The revisionists in the Episcopal Church USA and the Anglican Church of Canada can be expected to exploit this postponement. Three years will give them plenty of time to regroup and restrategize. Their hope is that they will gain a wider and more sympathetic hearing at the 2008 Lambeth Conference from which they have not been asked to withdraw. The revisionists have successfully used the process of dialogue, listening, and study in the past to wear down their opponents, to weaken their resolve, to turn public opinion against them, and to bring its pressure upon them. The revisionists are also hoping that the united front that the global South primates displayed at the February Primates’ Meeting will crack over a period of three years. While they may not have won the primates to their cause, they hope to win individual bishops in the global South provinces. For a very small church the Episcopal Church USA also has a large number of bishops.
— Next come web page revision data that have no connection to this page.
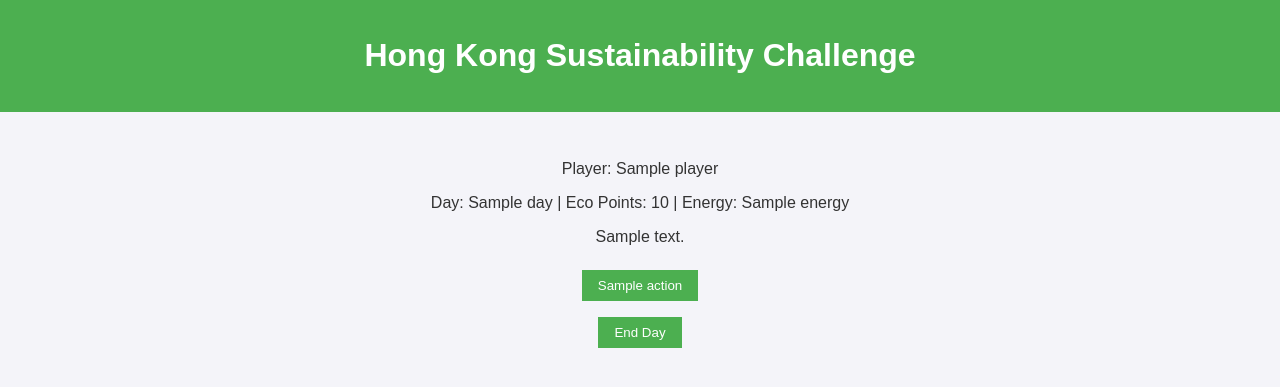
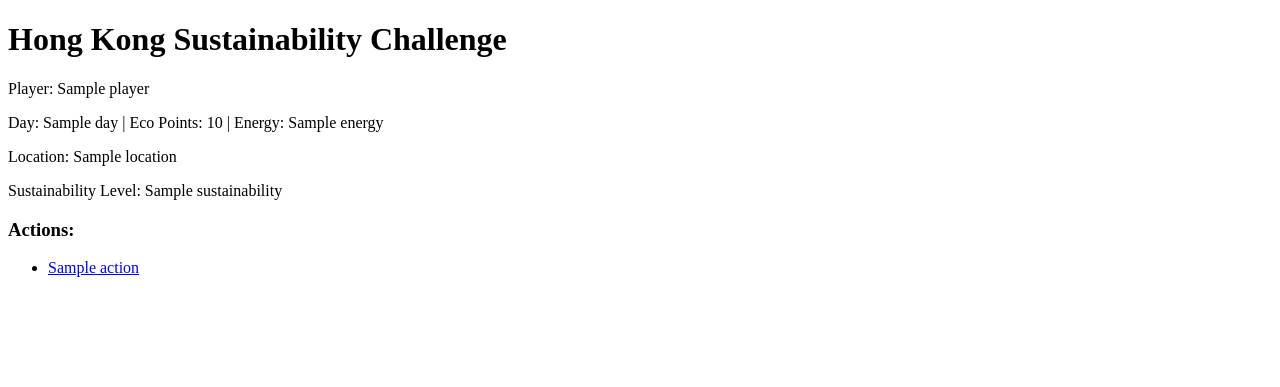
Before and after one commit to COOL3163/COOL3163.github.io, a Flask app: template templates/game.html in a window 1280 px wide. Shown: the top 387 px of the page. Run offline with Flask 3, Linux system fonts and the light colour scheme; the template is opened without the code that fills it: most values are stand-ins (such as "Sample title", 1, 10 or a date in 2020).

Commit message:
IM TOO GOOD

```diff
--- a/app.py
+++ b/app.py
@@ -22,14 +22,17 @@ def start_game():
 
 @app.route('/game')
 def game_view():
+    player = {
+        "name": game.player_name,
+        "eco_points": game.eco_points,
+        "energy": game.energy,
+        "day": game.days,
+        "sustainability": game.sustainability_level,
+        "location": game.current_location
+    }
     return render_template(
         'game.html',
-        player_name=game.player_name,
-        eco_points=game.eco_points,
-        energy=game.energy,
-        day=game.days,
-        sustainability=game.sustainability_level,
-        location=game.current_location,
+        player=player,
         actions=game.locations[game.current_location]['actions']
     )
 
--- a/templates/game.html
+++ b/templates/game.html
@@ -4,7 +4,6 @@
     <meta charset="UTF-8">
     <meta name="viewport" content="width=device-width, initial-scale=1.0">
     <title>Hong Kong Sustainability Challenge</title>
-    <link rel="stylesheet" href="/static/style.css">
 </head>
 <body>
     <header>
@@ -13,18 +12,14 @@
     <main>
         <p>Player: {{ player.name }}</p>
         <p>Day: {{ player.day }} | Eco Points: {{ player.eco_points }} | Energy: {{ player.energy }}</p>
-        <p>{{ location.description }}</p>
-        {% if message %}
-            <p><strong>{{ message }}</strong></p>
-        {% endif %}
-        <form method="POST">
-            <div>
-                {% for action in location.actions %}
-                    <button type="submit" name="action" value="{{ action }}">{{ action }}</button>
-                {% endfor %}
-            </div>
-            <button type="submit" name="end_day">End Day</button>
-        </form>
+        <p>Location: {{ player.location }}</p>
+        <p>Sustainability Level: {{ player.sustainability }}</p>
+        <h3>Actions:</h3>
+        <ul>
+            {% for action in actions %}
+                <li><a href="/action/{{ action }}">{{ action }}</a></li>
+            {% endfor %}
+        </ul>
     </main>
 </body>
 </html>
```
A past complaint from the global South provinces has been that the Episcopal Church USA is overly-represented in the Lambeth Conference. The revisionists firmly believe that time is on their side and eventually the Anglican Communion will come around to their way of thinking.
Episcopalians in the United States and Anglicans in Canada who are committed to the pure teaching of the Bible in matters of faith and morality need to pray for each other and to support each other more than ever. The American Anglican Council, the Anglican Communion Network, the Anglican Mission in America, the Anglican Province in America, Forward in Faith North America, and the Reformed Episcopal Church need to expand and strengthen their working relationships at all levels. Let us remember that our Lord has promised to abide with those who abide in him. Those who abide in the True Vine will bear much fruit. God will be glorified in them. Those who do the will of our Father in heaven are the real brothers and sisters of Christ, the Church of our Lord and Savior.